Anti-Luck Epistemology

  • Duncan Pritchard
Chapter
  • 176 Downloads
Part of the Palgrave Philosophy Today book series (PPT)

Abstract

In chapter 1 we encountered the problem posed by Gettier-style cases, which was how to formulate a theory of knowledge which was able to deal adequately with such cases. We noted that Gettier-style cases essentially trade on the anti-luck intuition that if one has knowledge, then one has a true belief that could not have easily been wrong. In light of this fact, one natural thought to have is that rather than fixating on avoiding Gettier-style cases we should instead try to formulate that epistemic condition (or conditions) which appropriately accommodates the anti-luck intuition — i.e. we should try to formulate the anti-luck epistemic condition. After all, if we were able to formulate such a condition, then that would deal with the Gettier problem by default. We will call any theory of knowledge which explicitly has as a central component an anti-luck epistemic condition an anti-luck epistemology. That the condition has to be explicitly thought of in this way is important since all theories of knowledge try to have a view which excludes knowledge-undermining epistemic luck, and so all theories can be thought of as implicitly incorporating an anti-luck epistemic condition. Nevertheless, only some theories explicitly incorporate such a condition, as we will see.

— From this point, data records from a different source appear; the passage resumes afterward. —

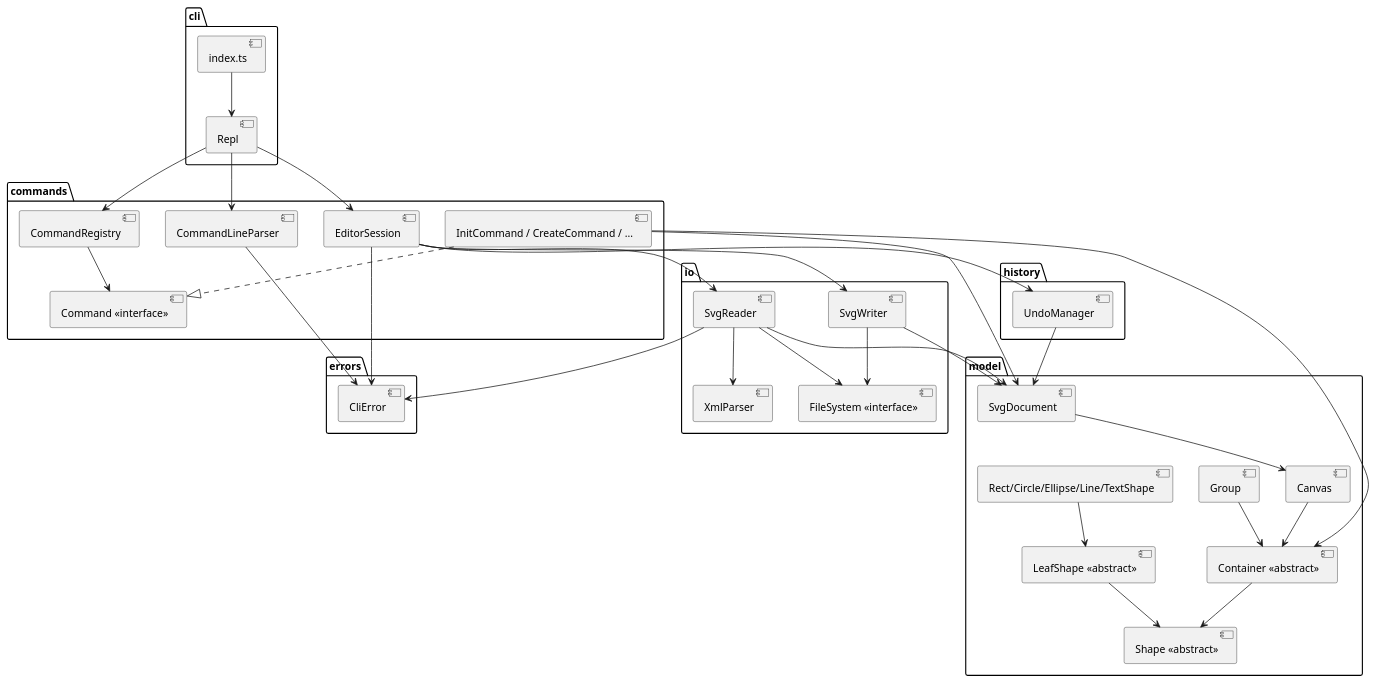
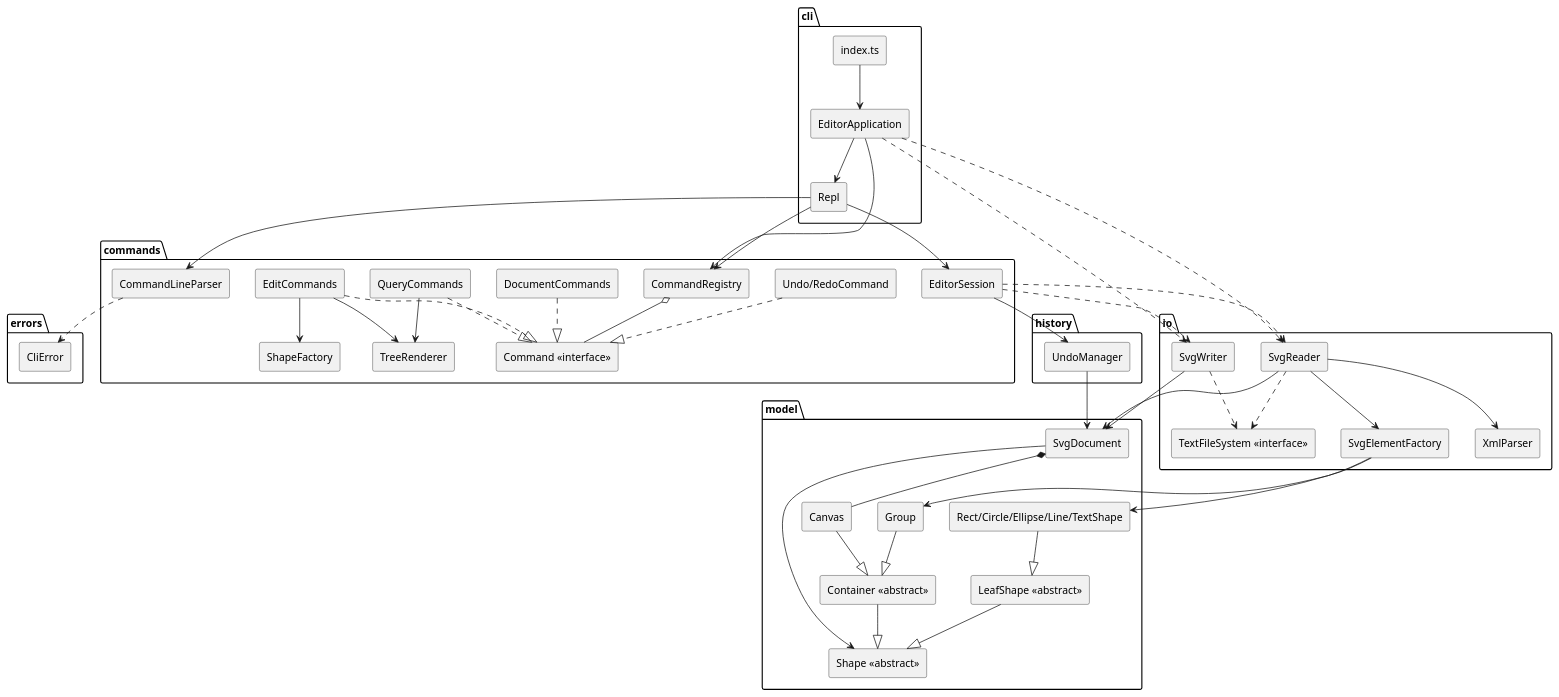
Before and after one commit to STAMONI/svg-editor-phase1: the diagram in doc/README.md, drawn with PlantUML. The commit also changed other lines of this file and 1 other file, not shown here.

````diff
--- a/doc/README.md
+++ b/doc/README.md
@@ -30,63 +41,82 @@
 ```plantuml
 @startuml
+skinparam componentStyle rectangle
+
 package "cli" {
+  [index.ts] as Entry
+  [EditorApplication] as App
   [Repl] as Repl
-  [index.ts] as Entry
 }
 package "commands" {
   [CommandLineParser] as Parser
   [CommandRegistry] as Registry
   [EditorSession] as Session
   [Command <<interface>>] as Cmd
-  [InitCommand / CreateCommand / ...] as ConcreteCmds
+  [DocumentCommands] as DocCmd
+  [EditCommands] as EditCmd
+  [QueryCommands] as QueryCmd
+  [Undo/RedoCommand] as HistCmd
+  [ShapeFactory] as Factory
+  [TreeRenderer] as Tree
 }
 package "history" {
   [UndoManager] as Undo
 }
 package "io" {
   [SvgReader] as Reader
   [SvgWriter] as Writer
-  [FileSystem <<interface>>] as FS
   [XmlParser] as Xml
+  [SvgElementFactory] as ElFactory
+  [TextFileSystem <<interface>>] as FS
 }
 package "model" {
   [SvgDocument] as Doc
   [Canvas] as Canvas
   [Shape <<abstract>>] as Shape
   [LeafShape <<abstract>>] as Leaf
   [Rect/Circle/Ellipse/Line/TextShape] as Leaves
   [Container <<abstract>>] as Container
   [Group] as Group
 }
 package "errors" {
   [CliError] as Err
 }
 
-Entry --> Repl
+Entry --> App
+App --> Repl
+App --> Registry
+App ..> Reader
+App ..> Writer
 Repl --> Parser
 Repl --> Registry
 Repl --> Session
-Registry --> Cmd
-ConcreteCmds ..|> Cmd
+Registry o-- Cmd
+DocCmd ..|> Cmd
+EditCmd ..|> Cmd
+QueryCmd ..|> Cmd
+HistCmd ..|> Cmd
+EditCmd --> Factory
+EditCmd --> Tree
+QueryCmd --> Tree
 Session --> Undo
-Session --> Reader
-Session --> Writer
-Reader --> Xml
-Reader --> FS
-Writer --> FS
+Session ..> Reader
+Session ..> Writer
+Undo --> Doc
 Reader --> Doc
 Writer --> Doc
-Undo --> Doc
-ConcreteCmds --> Doc
-ConcreteCmds --> Container
-Doc --> Canvas
-Canvas --> Container
-Container --> Shape
-Leaf --> Shape
-Leaves --> Leaf
-Group --> Container
-Parser --> Err
-Session --> Err
-Reader --> Err
+Reader --> Xml
+Reader --> ElFactory
+ElFactory --> Leaves
+ElFactory --> Group
+Reader ..> FS
+Writer ..> FS
+Doc *-- Canvas
+Canvas --|> Container
+Container --|> Shape
+Leaf --|> Shape
+Leaves --|> Leaf
+Group --|> Container
+Doc --> Shape
+Parser ..> Err
 @enduml
 ```
````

Keywords

Actual World True Belief Gettier Problem Target Proposition Safety Principle 
These keywords were added by machine and not by the authors. This process is experimental and the keywords may be updated as the learning algorithm improves.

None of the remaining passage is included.